in Fallujah, and some of the city's residents are getting ready to boot out Abu Musab Zarqawi terrorist group, Monotheism and Jihad. This wouldn't be the first time local insurgents in Fallujah have expelled foreign fighters, but it's obviously a pretty major development.
I'm still not sure about this obsessive focus on Zarqawi though. Karl Vick's reporting in The Washington Post
makes Zarqawi out to be some chief mastermind, holding the city hostage, imposing his stringent Wahhabi brand of Islam on a town of otherwise well-meaning and pleasant Fallujans. But even without the foreign fighters, Fallujah has a good number of young Salafist clerics who command large audiences on Friday nights; Zarqawi certainly isn't the only source of militant fundamentalism in the city. Of course, Fallujans all want to talk about Zarqawi because they know the Americans are all focused on Zarqawi, but that doesn't mean Zarqawi's everything. Home-grown insurgents are all over the place: The Albuaisa tribe in particular, which comprises almost a fifth of the city, has sent hundreds of fighters into battle against the U.S. over the last year. These local insurgents certainly aren't as audacious or as well-funded as outside groups like Tawhid al-Jihad, but they're just as determined.

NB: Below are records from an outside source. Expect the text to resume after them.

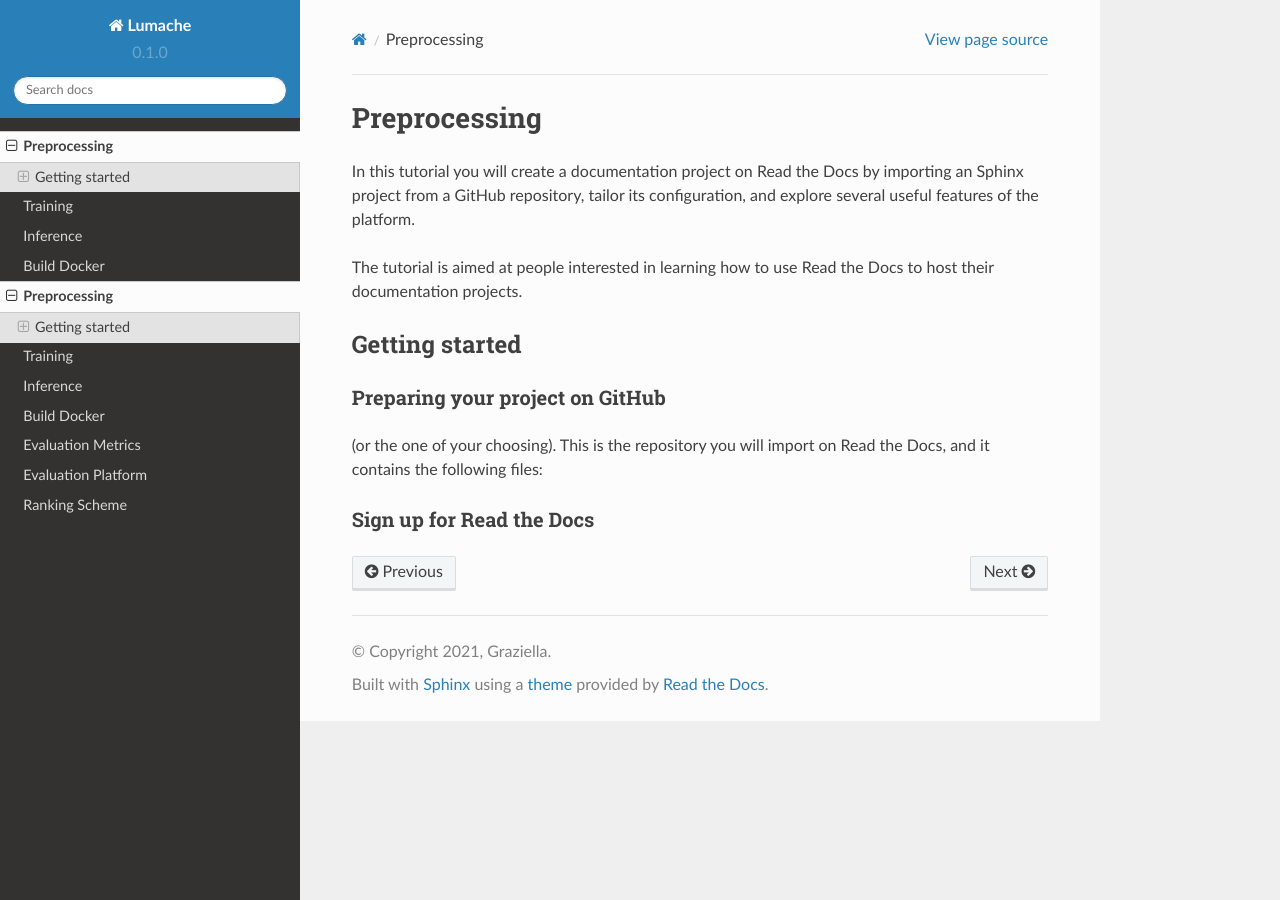
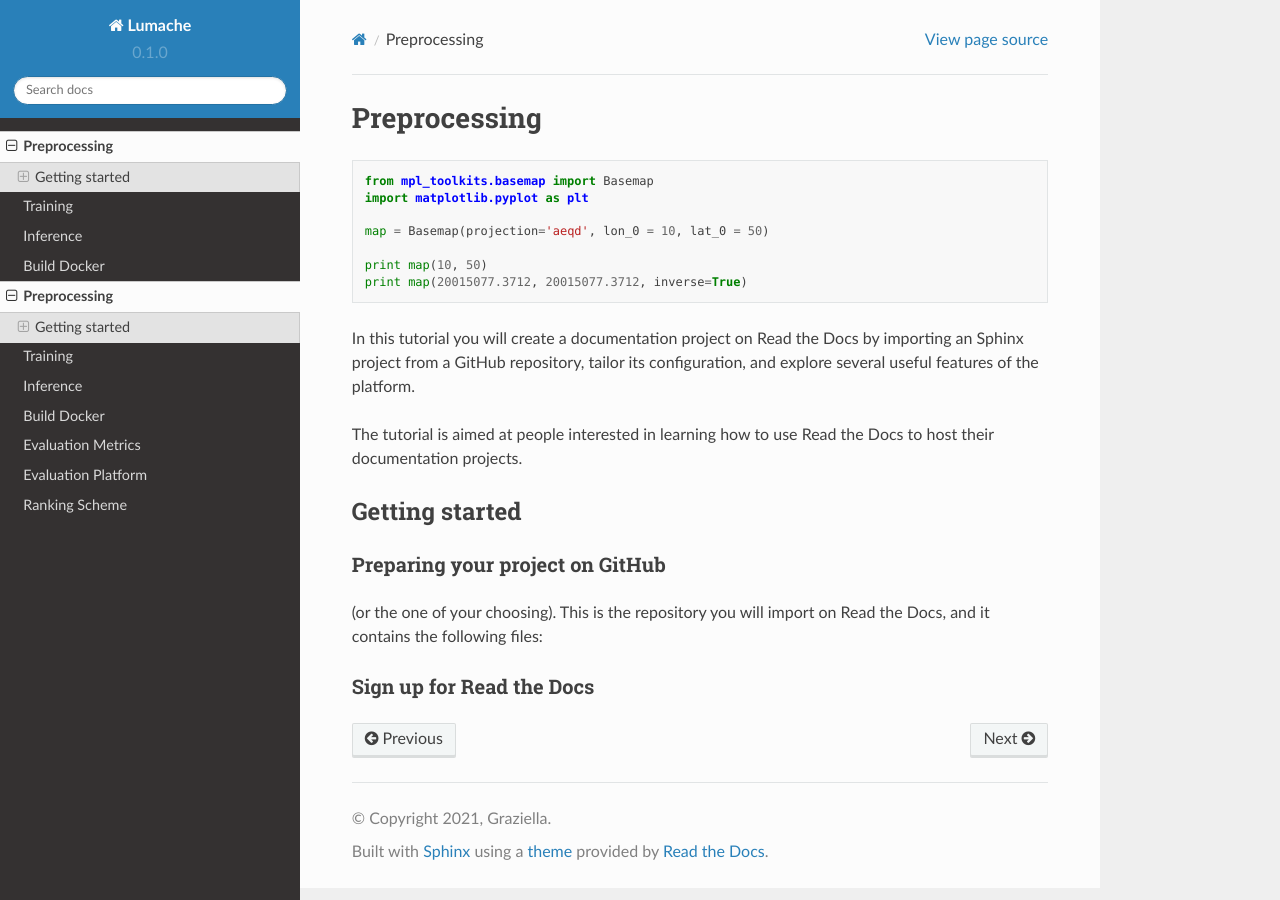
Before and after one commit to SongGu/NeurIPS-CellSeg-tutorial, a Sphinx documentation site: the page built from docs/source/preprocessing.rst, in a window 1280 px wide. Built offline with Sphinx 7.4.7 and the Read the Docs theme 2.0.0, drawn with Linux system fonts in a browser that asks for light colours; pages that are not in the unit, such as notebooks, are missing from menus.

Commit message:
Update preprocessing.rst

```diff
--- a/docs/source/preprocessing.rst
+++ b/docs/source/preprocessing.rst
@@ -1,5 +1,16 @@
 Preprocessing
 ===============================
+
+.. code-block:: python
+
+	from mpl_toolkits.basemap import Basemap
+	import matplotlib.pyplot as plt
+
+	map = Basemap(projection='aeqd', lon_0 = 10, lat_0 = 50)
+
+	print map(10, 50)
+	print map(20015077.3712, 20015077.3712, inverse=True)
+
 
 In this tutorial you will create a documentation project on Read the Docs
 by importing an Sphinx project from a GitHub repository,
```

Don't get me wrong, if the U.S. and Allawi's interim government can isolate the foreign lunatics, drive them out, and negotiate a peace treaty with the rest of the city, that's obviously great news. But the cheerleaders should know that Zarqawi is a relatively minor problem, one that will have more significance here at home than in Iraq. The Sunnis still
have no real political representation: The largest Sunni political group, the Association of Muslim Scholars, plans to boycott the elections. If, come January, the city feels like it hasn't received a fair shake, there will be no end of insurgents ready to cause havoc.